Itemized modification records
———

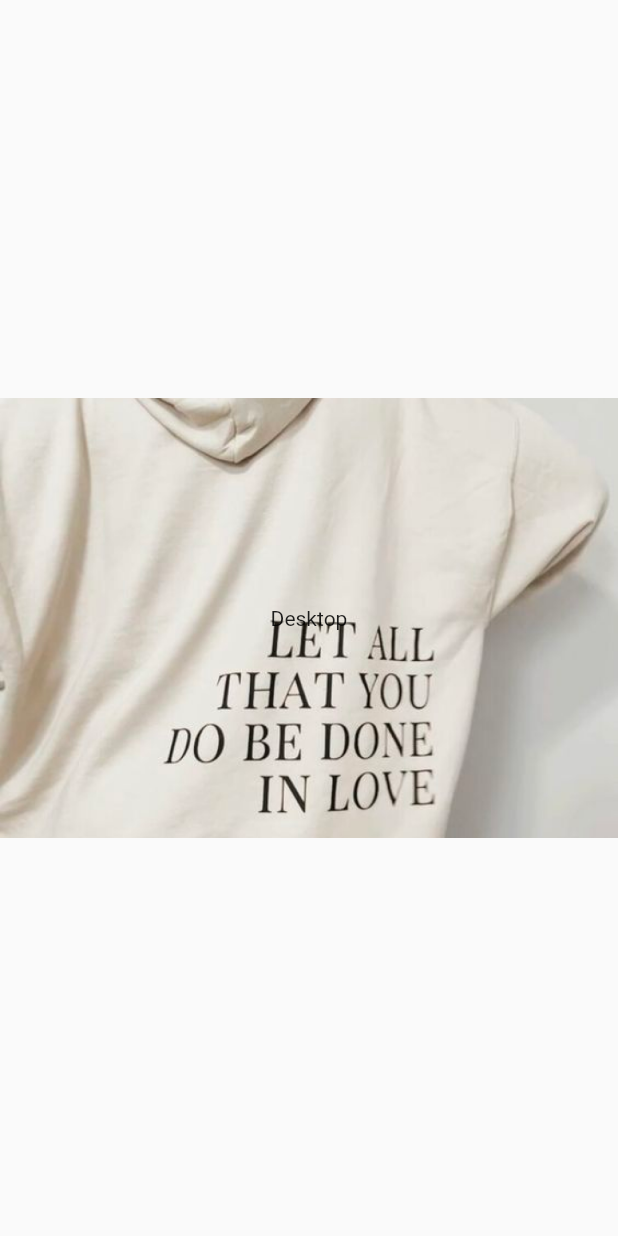
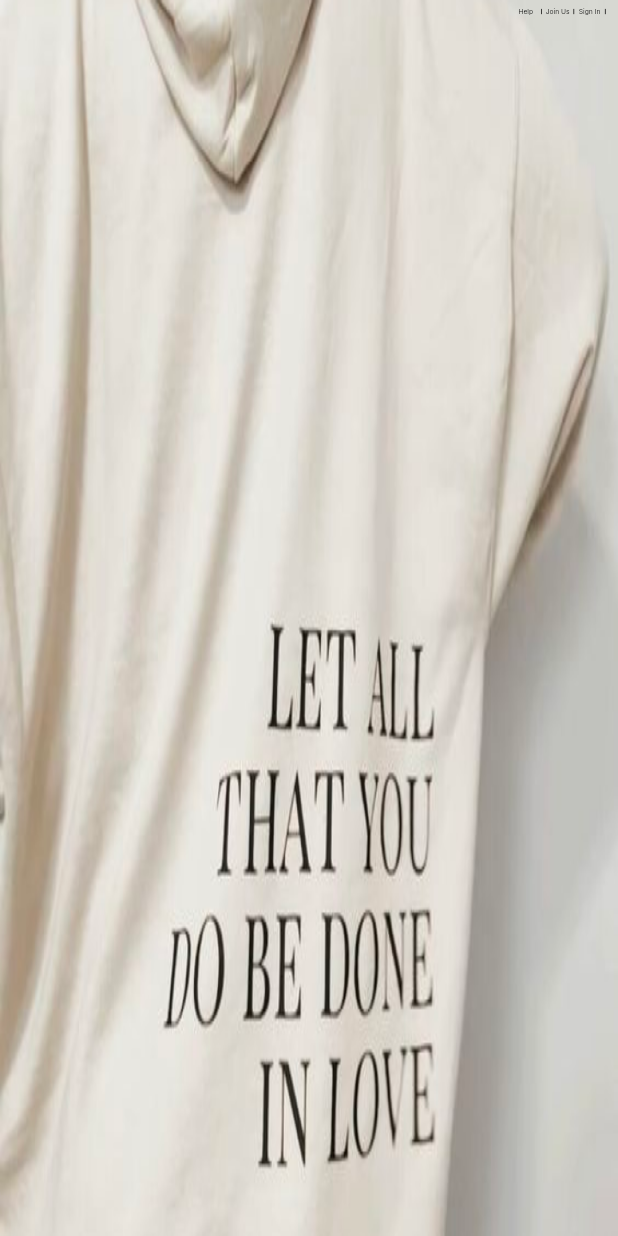
Before and after one commit to ralphkevinmacahipay/flutter-test-app, a Flutter app: the DesktopScreen screen opened directly, on a phone screen of 412 x 824 dp. Run offline on Flutter 3.47's test engine with Material 2 defaults, Android fonts, the phone set to English and light mode, and no system bars; our stand-ins replace get, google_fonts, velocity_x.

Commit message:
done_signin_help_joinUs

```diff
--- a/lib/desktop/desktop.dart
+++ /dev/null
@@ -1,22 +0,0 @@
-import 'package:flutter/material.dart';
-import 'package:flutter_test_app/configuration/icons.dart';
-
-class DesktopScreen extends StatelessWidget {
-  const DesktopScreen({super.key});
-
-  @override
-  Widget build(BuildContext context) {
-    return Scaffold(
-      body: Stack(children: [
-        Container(
-          decoration: BoxDecoration(
-            image: DecorationImage(
-              image: AssetImage(kBackGroundImage),
-            ),
-          ),
-          child: const Center(child: Text("Desktop")),
-        )
-      ]),
-    );
-  }
-}
--- /dev/null
+++ b/lib/desktop/home_desktop/home_desktop.dart
@@ -0,0 +1,106 @@
+import 'package:flutter/material.dart';
+import 'package:flutter_test_app/configuration/icons.dart';
+import 'package:flutter_test_app/configuration/style.dart';
+import 'package:get/get.dart';
+import 'package:velocity_x/velocity_x.dart';
+
+class DesktopScreen extends StatelessWidget {
+  const DesktopScreen({super.key});
+
+  @override
+  Widget build(BuildContext context) {
+    return Scaffold(
+      body: Stack(children: [
+        Container(
+          decoration: BoxDecoration(
+            image: DecorationImage(
+              fit: BoxFit.fill,
+              image: AssetImage(kBackGroundImage),
+            ),
+          ),
+          child: Stack(children: [
+            Align(
+              alignment: Alignment.topRight,
+              child: Column(
+                children: [
+                  SizedBox(
+                    width: context.percentWidth * 15.41,
+                    child: const FittedBox(
+                      child: Row(
+                        children: [
+                          NavItemMenu(
+                            kTitle: "Help",
+                            kOnPress: helpFunction,
+                          ),
+                          DividerNav(),
+                          NavItemMenu(
+                            kTitle: "Join Us",
+                            kOnPress: joinUsFunction,
+                          ),
+                          DividerNav(),
+                          NavItemMenu(
+                            kTitle: "Sign In",
+                            kOnPress: signInFunction,
+                          ),
+                          DividerNav(),
+                        ],
+                      ),
+                    ),
+                  ).marginOnly(right: context.percentWidth * 2)
+                ],
+              ),
+            )
+          ]),
+        )
+      ]),
+    );
+  }
+}
+
+void signInFunction() {
+  print('sign in');
+}
+
+void helpFunction() {
+  print('help');
+}
+
+void joinUsFunction() {
+  print('join us');
+}
+
+class NavItemMenu extends StatelessWidget {
+  final void Function()? kOnPress;
+  final String kTitle;
+
+  const NavItemMenu({
+    super.key,
+    required this.kTitle,
+    required this.kOnPress,
+  });
+
+  @override
+  Widget build(BuildContext context) {
+    return TextButton(
+        onPressed: kOnPress,
+        child: Text(
+          kTitle,
+          style: kInterRegurlar.copyWith(color: kBlack),
+        ));
+  }
+}
+
+class DividerNav extends StatelessWidget {
+  const DividerNav({
+    super.key,
+  });
+
+  @override
+  Widget build(BuildContext context) {
+    return Container(
+      height: 11, // Adjust the height of the line
+      width: 1.5, // Width of the vertical line
+      color: Colors.black, // Color of the line
+    );
+  }
+}
--- a/lib/main.dart
+++ b/lib/main.dart
@@ -1,5 +1,5 @@
 import 'package:flutter/material.dart';
-import 'package:flutter_test_app/desktop/desktop.dart';
+import 'package:flutter_test_app/desktop/home_desktop/home_desktop.dart';
 import 'package:flutter_test_app/mobile/mobile.dart';
 import 'package:flutter_test_app/tablet/tablet.dart';
 
--- a/pubspec.yaml
+++ b/pubspec.yaml
@@ -35,6 +35,8 @@ dependencies:
   # Use with the CupertinoIcons class for iOS style icons.
   cupertino_icons: ^1.0.2
   google_fonts: ^5.1.0
+  velocity_x: ^4.1.1
+  get: ^4.6.5
 
 dev_dependencies:
   flutter_test:
```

———

Lines from the entries that contain the word "DesktopScreen" are what the answer must hold.

▶ **Result of the exercise**
Before and after one commit to ralphkevinmacahipay/flutter-test-app, a Flutter app: the DesktopScreen screen opened directly, on a phone screen of 412 x 824 dp. Run offline on Flutter 3.47's test engine with Material 2 defaults, Android fonts, the phone set to English and light mode, and no system bars; our stand-ins replace get, google_fonts, velocity_x.
-class DesktopScreen extends StatelessWidget {
-  const DesktopScreen({super.key});
+class DesktopScreen extends StatelessWidget {
+  const DesktopScreen({super.key});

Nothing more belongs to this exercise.